## WORK TO BE COMPLETED
Count the lines below holding "chapters" and answer with that number only.

+ + +

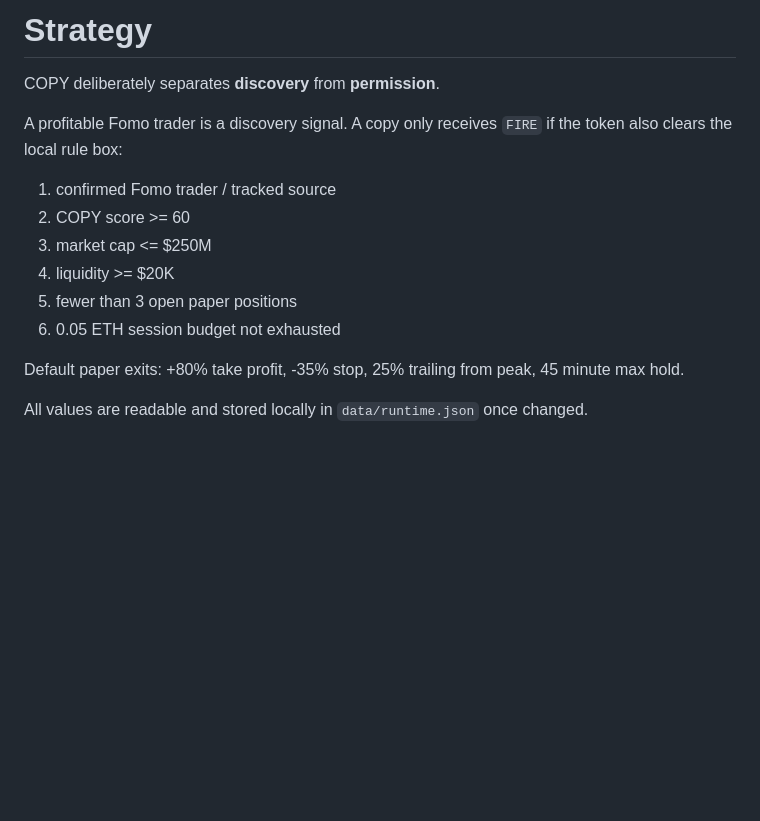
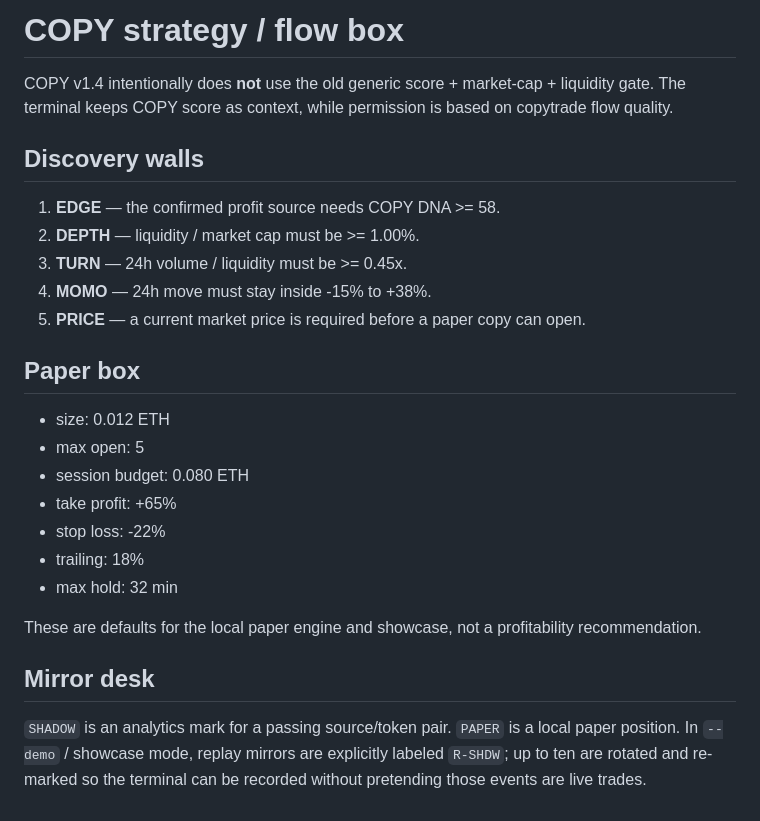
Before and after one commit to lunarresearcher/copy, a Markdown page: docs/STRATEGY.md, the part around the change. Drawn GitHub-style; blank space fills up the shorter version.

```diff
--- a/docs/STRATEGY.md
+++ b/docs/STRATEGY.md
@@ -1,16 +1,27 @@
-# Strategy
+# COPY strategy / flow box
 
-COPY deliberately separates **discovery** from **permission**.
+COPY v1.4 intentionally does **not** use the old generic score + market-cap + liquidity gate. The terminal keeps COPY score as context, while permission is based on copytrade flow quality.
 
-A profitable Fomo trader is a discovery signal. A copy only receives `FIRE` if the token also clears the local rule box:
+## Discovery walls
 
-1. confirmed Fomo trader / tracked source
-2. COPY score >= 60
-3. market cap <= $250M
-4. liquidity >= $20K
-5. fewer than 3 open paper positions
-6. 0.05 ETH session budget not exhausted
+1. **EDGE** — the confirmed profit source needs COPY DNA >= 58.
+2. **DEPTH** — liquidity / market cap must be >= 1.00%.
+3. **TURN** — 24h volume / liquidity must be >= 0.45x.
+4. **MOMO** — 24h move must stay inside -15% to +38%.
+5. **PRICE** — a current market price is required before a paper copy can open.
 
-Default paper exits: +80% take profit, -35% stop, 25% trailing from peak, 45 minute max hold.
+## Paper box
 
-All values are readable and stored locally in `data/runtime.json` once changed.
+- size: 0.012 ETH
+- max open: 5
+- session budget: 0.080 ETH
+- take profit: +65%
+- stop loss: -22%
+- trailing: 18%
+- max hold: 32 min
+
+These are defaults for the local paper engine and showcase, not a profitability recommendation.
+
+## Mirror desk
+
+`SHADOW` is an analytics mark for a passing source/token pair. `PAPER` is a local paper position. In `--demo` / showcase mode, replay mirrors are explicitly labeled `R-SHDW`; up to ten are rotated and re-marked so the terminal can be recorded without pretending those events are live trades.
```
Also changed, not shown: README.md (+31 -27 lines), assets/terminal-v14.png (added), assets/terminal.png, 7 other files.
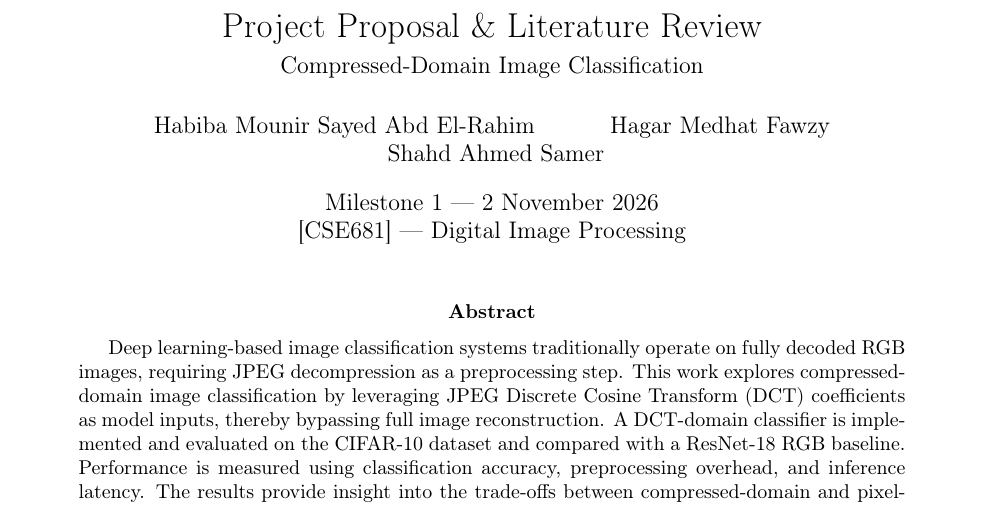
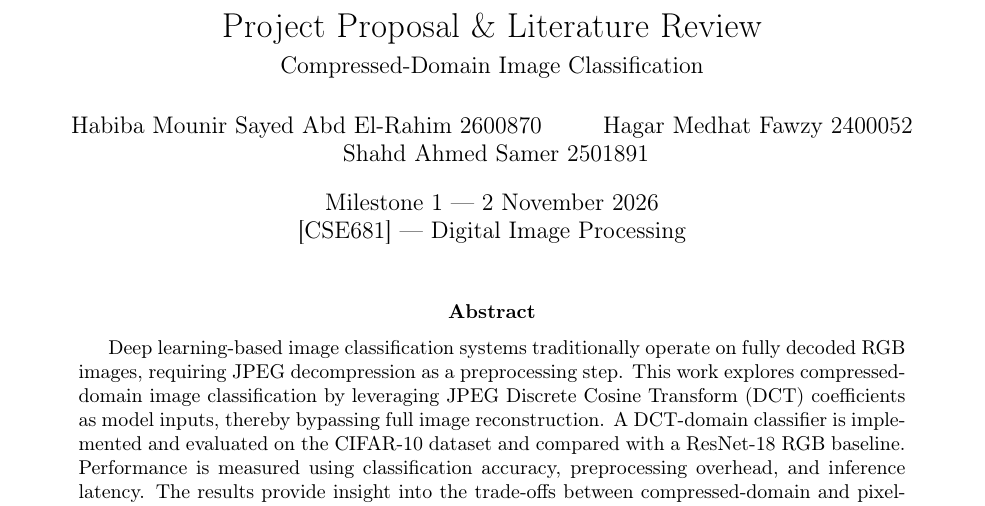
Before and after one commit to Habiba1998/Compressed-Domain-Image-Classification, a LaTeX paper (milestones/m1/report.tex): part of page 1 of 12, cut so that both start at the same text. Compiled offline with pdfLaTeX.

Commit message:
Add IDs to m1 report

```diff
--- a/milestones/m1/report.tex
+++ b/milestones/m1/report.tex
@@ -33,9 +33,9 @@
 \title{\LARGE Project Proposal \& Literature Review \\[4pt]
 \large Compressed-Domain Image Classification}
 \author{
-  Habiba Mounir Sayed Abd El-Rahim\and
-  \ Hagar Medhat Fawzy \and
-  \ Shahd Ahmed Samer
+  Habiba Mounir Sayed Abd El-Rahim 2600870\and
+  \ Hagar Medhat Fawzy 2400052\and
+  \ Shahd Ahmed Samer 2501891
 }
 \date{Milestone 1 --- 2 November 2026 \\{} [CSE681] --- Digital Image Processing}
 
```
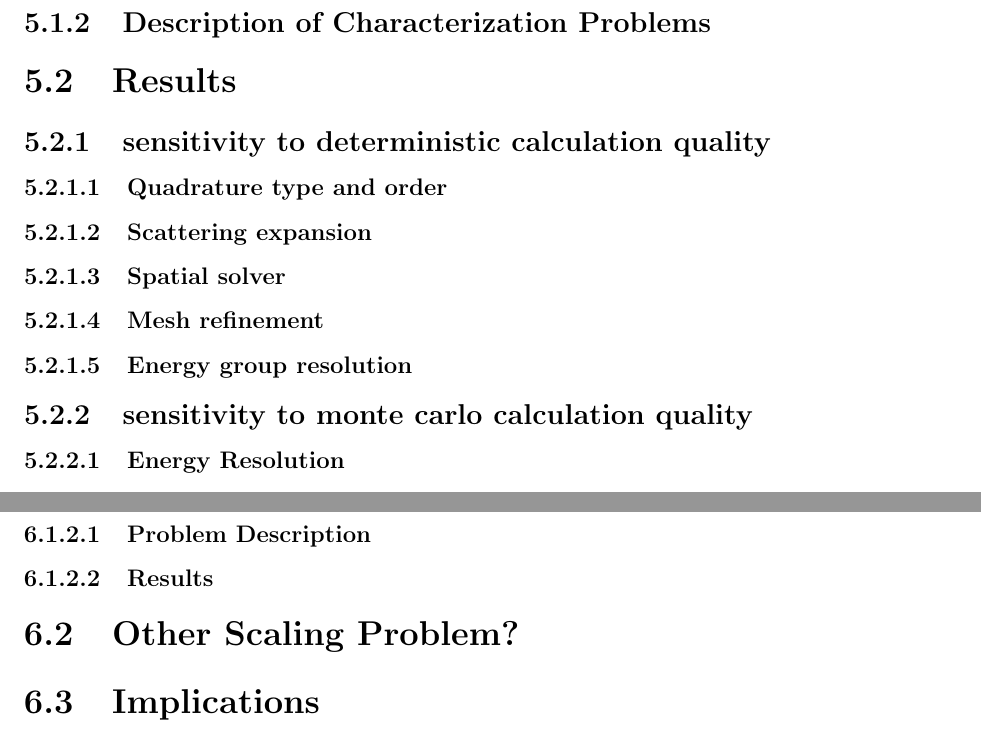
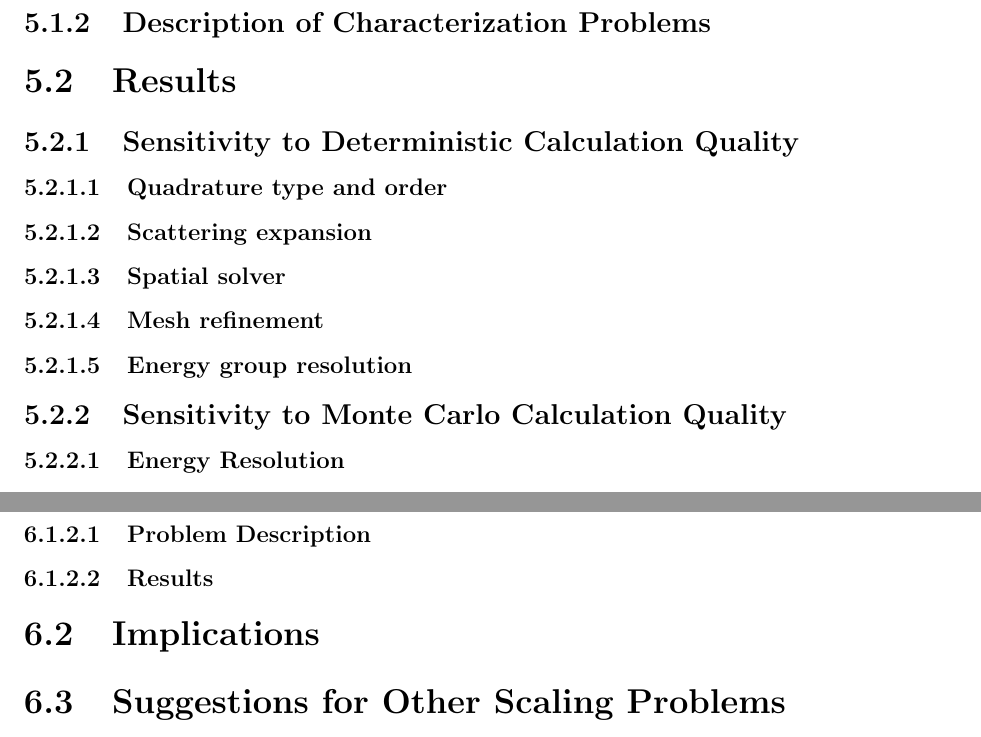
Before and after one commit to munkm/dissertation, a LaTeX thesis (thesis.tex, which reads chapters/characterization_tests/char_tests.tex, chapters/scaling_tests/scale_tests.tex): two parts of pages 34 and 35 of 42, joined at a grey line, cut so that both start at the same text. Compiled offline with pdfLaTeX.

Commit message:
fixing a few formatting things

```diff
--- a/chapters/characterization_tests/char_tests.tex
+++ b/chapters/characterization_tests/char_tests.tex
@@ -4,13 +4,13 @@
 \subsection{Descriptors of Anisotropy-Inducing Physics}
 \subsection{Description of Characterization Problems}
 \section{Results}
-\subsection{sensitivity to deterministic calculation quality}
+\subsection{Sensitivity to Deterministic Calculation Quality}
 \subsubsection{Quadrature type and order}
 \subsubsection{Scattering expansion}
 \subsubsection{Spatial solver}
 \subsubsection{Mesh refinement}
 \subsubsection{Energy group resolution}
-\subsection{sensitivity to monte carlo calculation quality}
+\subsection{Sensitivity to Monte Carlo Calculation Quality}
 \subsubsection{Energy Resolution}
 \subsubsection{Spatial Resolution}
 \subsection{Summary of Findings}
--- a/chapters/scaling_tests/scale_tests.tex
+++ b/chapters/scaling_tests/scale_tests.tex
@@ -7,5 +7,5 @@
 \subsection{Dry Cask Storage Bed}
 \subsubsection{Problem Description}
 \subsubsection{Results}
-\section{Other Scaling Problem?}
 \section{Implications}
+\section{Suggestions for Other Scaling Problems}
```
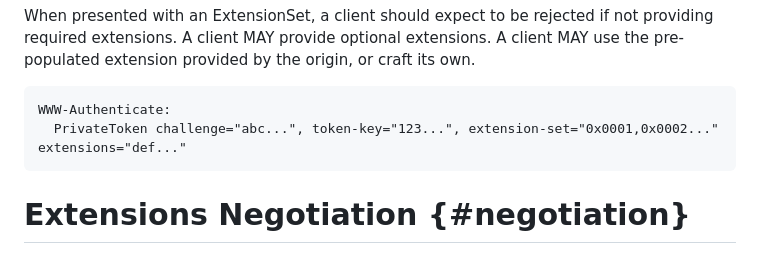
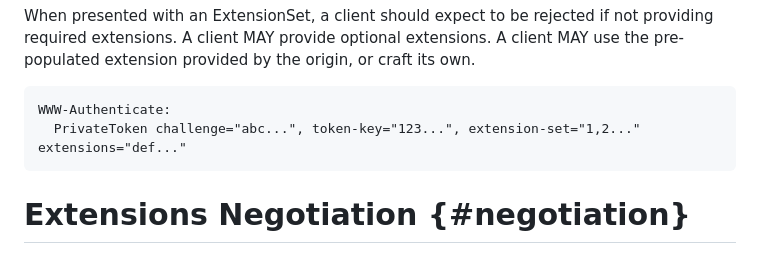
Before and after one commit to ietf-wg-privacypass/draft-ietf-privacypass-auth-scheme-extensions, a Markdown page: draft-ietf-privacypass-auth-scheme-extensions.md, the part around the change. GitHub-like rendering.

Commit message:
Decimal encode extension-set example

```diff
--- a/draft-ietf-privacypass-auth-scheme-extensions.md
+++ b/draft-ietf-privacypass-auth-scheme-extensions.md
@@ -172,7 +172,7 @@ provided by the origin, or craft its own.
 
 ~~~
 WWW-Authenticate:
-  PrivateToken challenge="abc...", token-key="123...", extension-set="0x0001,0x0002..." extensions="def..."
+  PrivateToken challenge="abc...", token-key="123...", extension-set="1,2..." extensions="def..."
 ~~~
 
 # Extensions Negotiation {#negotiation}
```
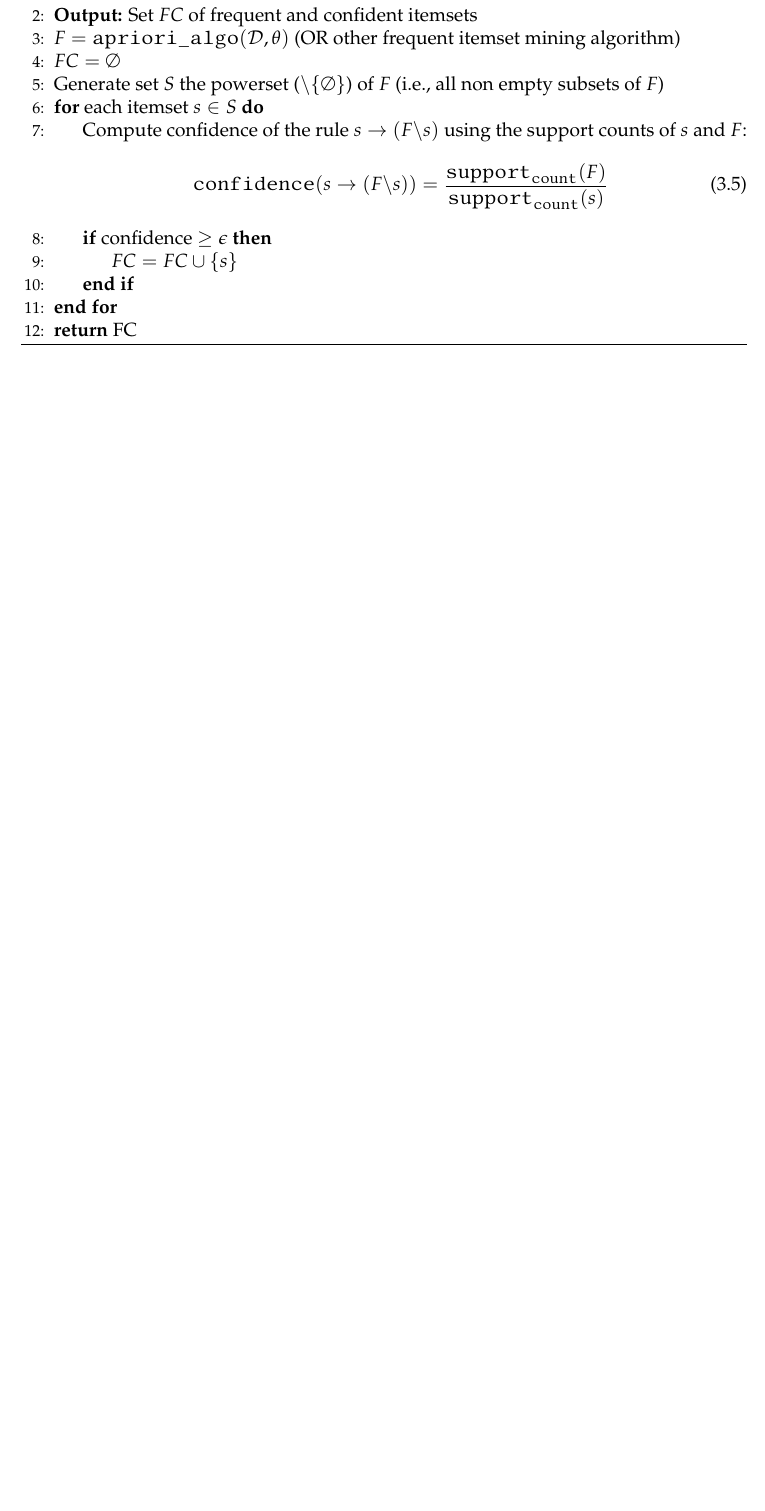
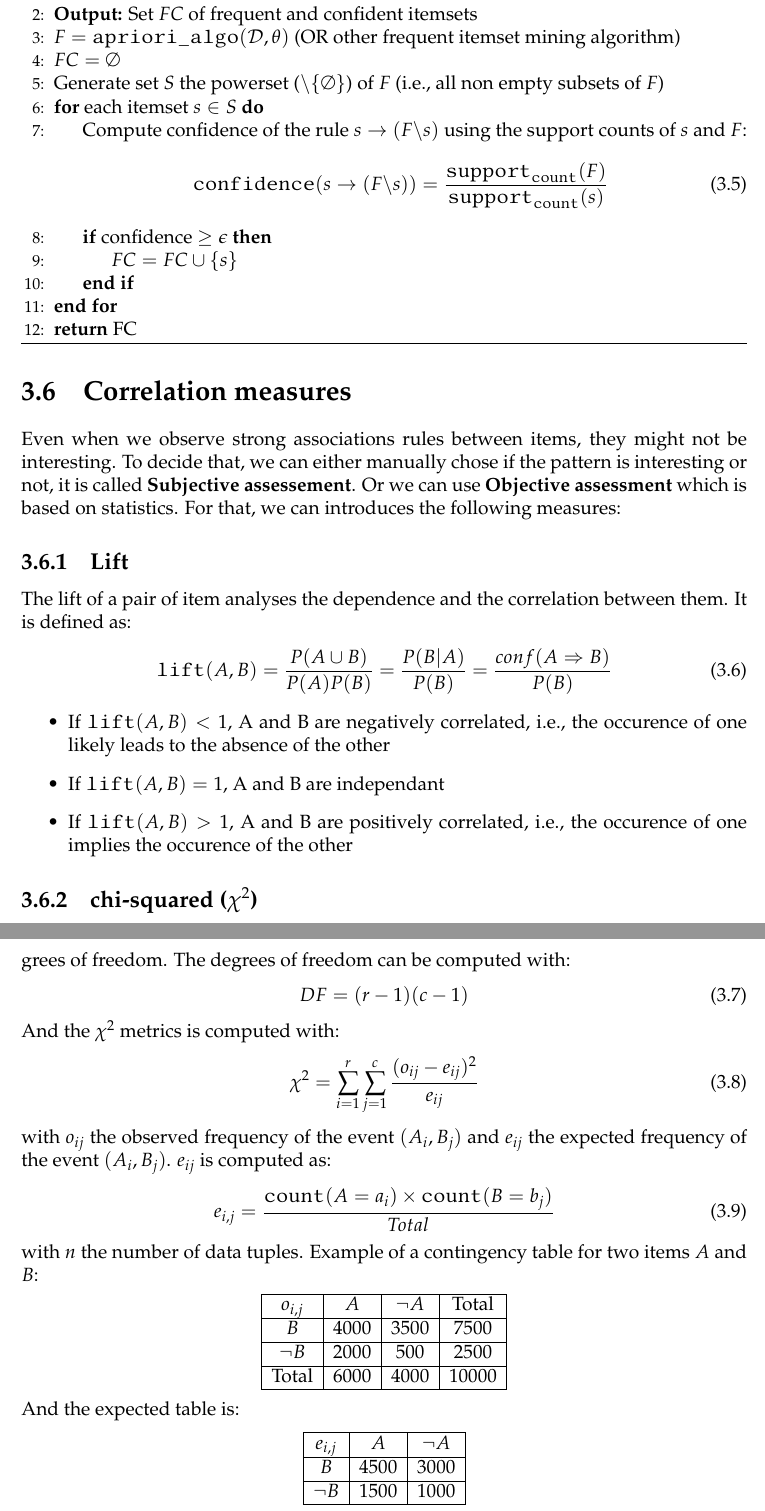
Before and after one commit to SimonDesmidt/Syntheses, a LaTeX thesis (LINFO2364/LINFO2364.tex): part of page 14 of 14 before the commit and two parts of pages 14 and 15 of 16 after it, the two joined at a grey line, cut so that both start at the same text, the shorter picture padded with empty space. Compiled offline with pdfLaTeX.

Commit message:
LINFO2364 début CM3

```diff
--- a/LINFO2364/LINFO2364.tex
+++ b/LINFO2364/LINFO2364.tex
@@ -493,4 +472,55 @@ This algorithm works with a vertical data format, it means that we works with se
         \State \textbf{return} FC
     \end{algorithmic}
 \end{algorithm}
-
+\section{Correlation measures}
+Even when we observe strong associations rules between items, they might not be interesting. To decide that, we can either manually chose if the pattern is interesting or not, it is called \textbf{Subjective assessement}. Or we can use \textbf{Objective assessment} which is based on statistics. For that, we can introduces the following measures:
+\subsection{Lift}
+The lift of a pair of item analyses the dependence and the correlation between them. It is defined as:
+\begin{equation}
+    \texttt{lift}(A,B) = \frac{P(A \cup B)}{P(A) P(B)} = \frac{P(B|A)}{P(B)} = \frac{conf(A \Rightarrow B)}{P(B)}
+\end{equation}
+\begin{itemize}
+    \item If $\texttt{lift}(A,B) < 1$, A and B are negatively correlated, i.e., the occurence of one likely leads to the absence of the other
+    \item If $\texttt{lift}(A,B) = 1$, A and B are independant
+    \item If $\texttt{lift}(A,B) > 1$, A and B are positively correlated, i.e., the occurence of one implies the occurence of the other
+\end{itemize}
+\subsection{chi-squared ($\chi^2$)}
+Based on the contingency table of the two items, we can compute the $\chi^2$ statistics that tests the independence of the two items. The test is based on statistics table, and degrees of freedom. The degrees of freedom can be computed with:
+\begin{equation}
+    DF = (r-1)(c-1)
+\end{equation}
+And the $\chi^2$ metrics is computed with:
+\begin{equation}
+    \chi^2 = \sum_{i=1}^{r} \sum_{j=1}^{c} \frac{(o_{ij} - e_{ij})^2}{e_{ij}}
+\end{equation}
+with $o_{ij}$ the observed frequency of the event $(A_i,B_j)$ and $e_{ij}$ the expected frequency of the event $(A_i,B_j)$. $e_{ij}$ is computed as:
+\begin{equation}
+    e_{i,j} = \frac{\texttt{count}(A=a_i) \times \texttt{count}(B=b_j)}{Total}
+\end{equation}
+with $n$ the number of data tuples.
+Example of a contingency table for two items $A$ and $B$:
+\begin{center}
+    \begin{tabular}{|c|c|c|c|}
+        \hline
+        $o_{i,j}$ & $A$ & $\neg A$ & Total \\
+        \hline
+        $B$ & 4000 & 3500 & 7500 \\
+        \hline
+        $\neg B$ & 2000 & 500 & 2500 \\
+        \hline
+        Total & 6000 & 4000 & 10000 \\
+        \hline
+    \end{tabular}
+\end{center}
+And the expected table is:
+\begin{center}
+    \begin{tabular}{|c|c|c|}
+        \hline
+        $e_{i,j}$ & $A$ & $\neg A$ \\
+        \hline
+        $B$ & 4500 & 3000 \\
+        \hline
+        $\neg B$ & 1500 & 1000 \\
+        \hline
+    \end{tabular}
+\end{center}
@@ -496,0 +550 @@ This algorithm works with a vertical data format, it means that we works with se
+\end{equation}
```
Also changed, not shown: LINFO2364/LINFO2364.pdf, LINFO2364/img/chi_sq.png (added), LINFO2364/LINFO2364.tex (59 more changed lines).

+ + +

## ANSWER AREA
5